In the first few seconds, we see pieces of broken rocks tumble, and then, after a flash of black, we see a pair of hands digging into the crackling earth to yank out a delicate, lone sunflower. We experience both the natural movements of the world, and its contrast, the purposeful movements of the human. Some may refuse to consider the natural movements of the world “dance movements.” But those movements are another form of dance. They too have order, structure, and meaning, but instead of choreographers giving them these qualities, they already innately and naturally have their own form. Film simply captures and highlights those moments to provide us with an immersive experience. Simple, natural movements gradually progress into more expansive and purposeful movements, all of which contribute to the story and meaning in Cinética.
Cinética was produced in 2009 by La Ignorancia and directed by Ana Cembrero Coca, and it continues to tour the world years after its release. It has been recently featured in the Avayava Contemporary Dance Festival, India, this past April. This 27 minute film features four dancers as they interact with both their surroundings and with each other, illustrating “the ambiguity of a real and imaginary world, where [they] inhabit, search, dance, fight or play, without separating what is lived and what is dreamed.” The dance film illustrates the women’s emotional journeys through the use of ordinary, yet beautiful movements.
The camera captures moments of movement (not always the dancers’ movements), which highlight the dancers’ thoughts and emotions. The film doesn’t just capture dance movements, but rather everyday movements of objects, organic gestures, and the world surrounding us. These are mundane, yet comforting movements that we hardly take notice of – from the simplest movements of pieces of hair movement against the wind, to rocks tumbling quietly, water dripping infinitely, to the stillness of the breathtaking landscape. Cinética explicitly shows us that these moments are intriguing when viewed from various angles and distances, allowing us to see how small we are despite how grand we deem ourselves and our struggles to be. Therefore, in contrast to the images of nature, we are shown more structured and constructed images – images of women tumbling on the floor, hanging off chairs, falling into the sand. The choreographed movements in synchronized sequences, in partnering work or in floor work illustrate the explicit physical, emotional, and mental struggles that humans regularly encounter. Cinética illustrates the women as mysterious, dangerous, and full of strength, yet also with beauty, grace, femininity and vulnerability.
I especially enjoyed the filmmaking choices made in Cinética. The cuts, jumping from location to location was a creative choice that made sense – confusing us again about which location is imagined, and where these dancers are in reality. The choice of angles gives this film interesting aesthetics — it focuses on interesting shapes and patterns that the dancers create. I was particularly drawn to the extreme high angle shots, which gave the bird’s eye view of the dancers as they created interesting shapes and patterns along the floor. This is one perspective that we will almost never get to see in a live performance –it is only accessible through the focus of a camera. The use of black and white in this film also gives a beautiful effect.
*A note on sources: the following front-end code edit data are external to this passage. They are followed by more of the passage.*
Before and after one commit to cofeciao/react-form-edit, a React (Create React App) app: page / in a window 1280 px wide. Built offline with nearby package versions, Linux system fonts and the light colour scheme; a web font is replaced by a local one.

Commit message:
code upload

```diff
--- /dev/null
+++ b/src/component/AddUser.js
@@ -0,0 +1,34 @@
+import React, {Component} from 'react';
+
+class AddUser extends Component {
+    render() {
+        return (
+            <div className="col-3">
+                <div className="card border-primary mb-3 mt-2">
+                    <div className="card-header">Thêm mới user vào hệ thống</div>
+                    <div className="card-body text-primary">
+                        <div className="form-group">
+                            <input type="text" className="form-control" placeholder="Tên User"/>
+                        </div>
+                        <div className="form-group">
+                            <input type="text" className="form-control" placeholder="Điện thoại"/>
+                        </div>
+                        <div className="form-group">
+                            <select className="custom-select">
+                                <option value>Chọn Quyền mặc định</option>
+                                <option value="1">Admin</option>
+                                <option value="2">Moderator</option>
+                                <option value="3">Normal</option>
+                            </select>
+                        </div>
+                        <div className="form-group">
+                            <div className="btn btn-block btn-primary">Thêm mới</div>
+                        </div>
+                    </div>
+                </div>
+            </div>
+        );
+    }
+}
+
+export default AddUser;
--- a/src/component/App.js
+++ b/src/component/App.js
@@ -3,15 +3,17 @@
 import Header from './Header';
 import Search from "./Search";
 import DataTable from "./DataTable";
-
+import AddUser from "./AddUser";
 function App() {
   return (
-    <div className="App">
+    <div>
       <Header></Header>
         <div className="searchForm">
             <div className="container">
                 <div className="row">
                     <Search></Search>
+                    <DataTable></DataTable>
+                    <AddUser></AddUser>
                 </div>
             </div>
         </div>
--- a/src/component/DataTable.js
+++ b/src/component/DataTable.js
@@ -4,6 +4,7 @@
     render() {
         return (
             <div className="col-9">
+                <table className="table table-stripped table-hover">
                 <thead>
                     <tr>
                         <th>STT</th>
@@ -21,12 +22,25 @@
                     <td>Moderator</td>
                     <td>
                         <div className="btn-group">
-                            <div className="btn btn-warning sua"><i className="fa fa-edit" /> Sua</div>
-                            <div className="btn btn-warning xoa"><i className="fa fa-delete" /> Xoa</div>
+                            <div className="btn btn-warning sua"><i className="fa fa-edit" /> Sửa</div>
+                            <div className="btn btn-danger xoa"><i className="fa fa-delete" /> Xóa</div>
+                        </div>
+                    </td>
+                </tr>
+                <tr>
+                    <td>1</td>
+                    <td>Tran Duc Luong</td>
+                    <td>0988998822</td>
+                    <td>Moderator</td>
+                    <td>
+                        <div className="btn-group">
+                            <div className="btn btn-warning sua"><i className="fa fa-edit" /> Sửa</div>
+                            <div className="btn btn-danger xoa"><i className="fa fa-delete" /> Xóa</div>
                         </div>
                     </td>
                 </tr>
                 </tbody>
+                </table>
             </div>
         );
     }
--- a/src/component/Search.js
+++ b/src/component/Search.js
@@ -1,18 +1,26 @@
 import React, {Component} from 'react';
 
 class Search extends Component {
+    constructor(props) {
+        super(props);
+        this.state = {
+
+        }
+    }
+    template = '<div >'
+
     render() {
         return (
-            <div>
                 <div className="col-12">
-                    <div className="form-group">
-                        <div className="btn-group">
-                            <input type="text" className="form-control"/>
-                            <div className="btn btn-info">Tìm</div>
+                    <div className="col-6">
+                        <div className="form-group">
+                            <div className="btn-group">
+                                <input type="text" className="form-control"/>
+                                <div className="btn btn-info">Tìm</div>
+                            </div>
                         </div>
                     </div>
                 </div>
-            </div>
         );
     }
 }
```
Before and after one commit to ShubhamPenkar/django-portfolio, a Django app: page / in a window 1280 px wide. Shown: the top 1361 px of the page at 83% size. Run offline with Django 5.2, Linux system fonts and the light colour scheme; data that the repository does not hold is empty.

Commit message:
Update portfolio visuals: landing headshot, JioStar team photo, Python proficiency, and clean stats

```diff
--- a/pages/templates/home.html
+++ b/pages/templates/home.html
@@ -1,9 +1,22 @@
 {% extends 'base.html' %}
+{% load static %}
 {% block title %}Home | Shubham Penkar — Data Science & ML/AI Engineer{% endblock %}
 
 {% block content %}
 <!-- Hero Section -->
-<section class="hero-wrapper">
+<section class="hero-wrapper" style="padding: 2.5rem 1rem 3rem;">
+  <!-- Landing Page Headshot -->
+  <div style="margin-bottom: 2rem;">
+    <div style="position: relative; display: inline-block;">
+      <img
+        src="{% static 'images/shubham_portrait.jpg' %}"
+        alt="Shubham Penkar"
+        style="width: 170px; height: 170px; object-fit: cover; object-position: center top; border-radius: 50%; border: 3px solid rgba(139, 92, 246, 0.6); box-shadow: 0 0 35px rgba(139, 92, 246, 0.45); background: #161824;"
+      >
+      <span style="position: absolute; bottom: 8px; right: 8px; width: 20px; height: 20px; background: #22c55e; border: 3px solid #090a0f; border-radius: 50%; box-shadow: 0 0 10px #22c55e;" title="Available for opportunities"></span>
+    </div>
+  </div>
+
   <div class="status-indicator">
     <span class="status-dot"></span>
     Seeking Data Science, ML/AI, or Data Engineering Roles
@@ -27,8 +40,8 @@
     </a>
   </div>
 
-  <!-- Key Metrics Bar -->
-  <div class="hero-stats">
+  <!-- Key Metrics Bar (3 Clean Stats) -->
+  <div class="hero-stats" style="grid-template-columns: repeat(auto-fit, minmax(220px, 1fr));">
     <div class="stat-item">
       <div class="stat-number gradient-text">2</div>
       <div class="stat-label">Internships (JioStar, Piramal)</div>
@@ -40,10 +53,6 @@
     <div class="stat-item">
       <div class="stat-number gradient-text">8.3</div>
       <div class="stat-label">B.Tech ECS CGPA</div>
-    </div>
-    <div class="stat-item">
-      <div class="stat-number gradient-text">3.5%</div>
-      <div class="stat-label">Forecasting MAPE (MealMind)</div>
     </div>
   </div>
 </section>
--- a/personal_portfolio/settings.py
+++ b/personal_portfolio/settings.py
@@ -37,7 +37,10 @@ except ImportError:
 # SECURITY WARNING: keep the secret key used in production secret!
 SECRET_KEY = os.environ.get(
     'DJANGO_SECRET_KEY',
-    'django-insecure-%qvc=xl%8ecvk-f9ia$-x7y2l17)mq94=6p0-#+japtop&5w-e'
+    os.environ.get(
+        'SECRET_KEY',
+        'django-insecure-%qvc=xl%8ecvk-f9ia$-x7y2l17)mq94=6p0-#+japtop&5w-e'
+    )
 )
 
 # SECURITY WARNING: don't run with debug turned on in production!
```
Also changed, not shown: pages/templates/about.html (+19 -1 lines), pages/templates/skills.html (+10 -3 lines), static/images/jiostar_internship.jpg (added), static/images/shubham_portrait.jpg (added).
They render the real and the imagined the same, creating stimulating, new perspectives without the distraction of color.
The serene and calming music acts as the background instead of the force that drives the movement, allowing the audience to focus almost entirely on the movements themselves. We are completely absorbed into the film’s world, but as soon as the musical accompaniment quiets down to silence, we notice its absence. We are left with everyday surrounding noises, which suddenly jut us back to reality. These ordinary sounds intensify. The sounds of breath and water dripping create a percussive rhythm that takes control and initiates the dance movement. Abrupt moments of silence then startle us, creating a moment of tension before the gentle music resumes again. The switching of the sounds effectively pull us in and out of two different worlds to the point where we don’t quite know which is real.
We experience a dream-like state because of the use of opposing ideas within the film: reality vs. imagination, dark vs. light, orchestrated sounds vs. natural sounds, intentional movement vs. natural movement, and fast vs. slow cuts. These dichotomies challenge our perception of reality, blurring the line of what goes on in the mind vs. what occurs in our physical world. It reveals that we actually have a tenuous grip on reality. It makes us feel uncomfortable. Dance film rejects the comfort, order, and a coherent timeline of a traditional live performance. Instead, it intentionally disorients us to closely inspect the chaotic world that we live in.
The view the film in entirety, please refer here.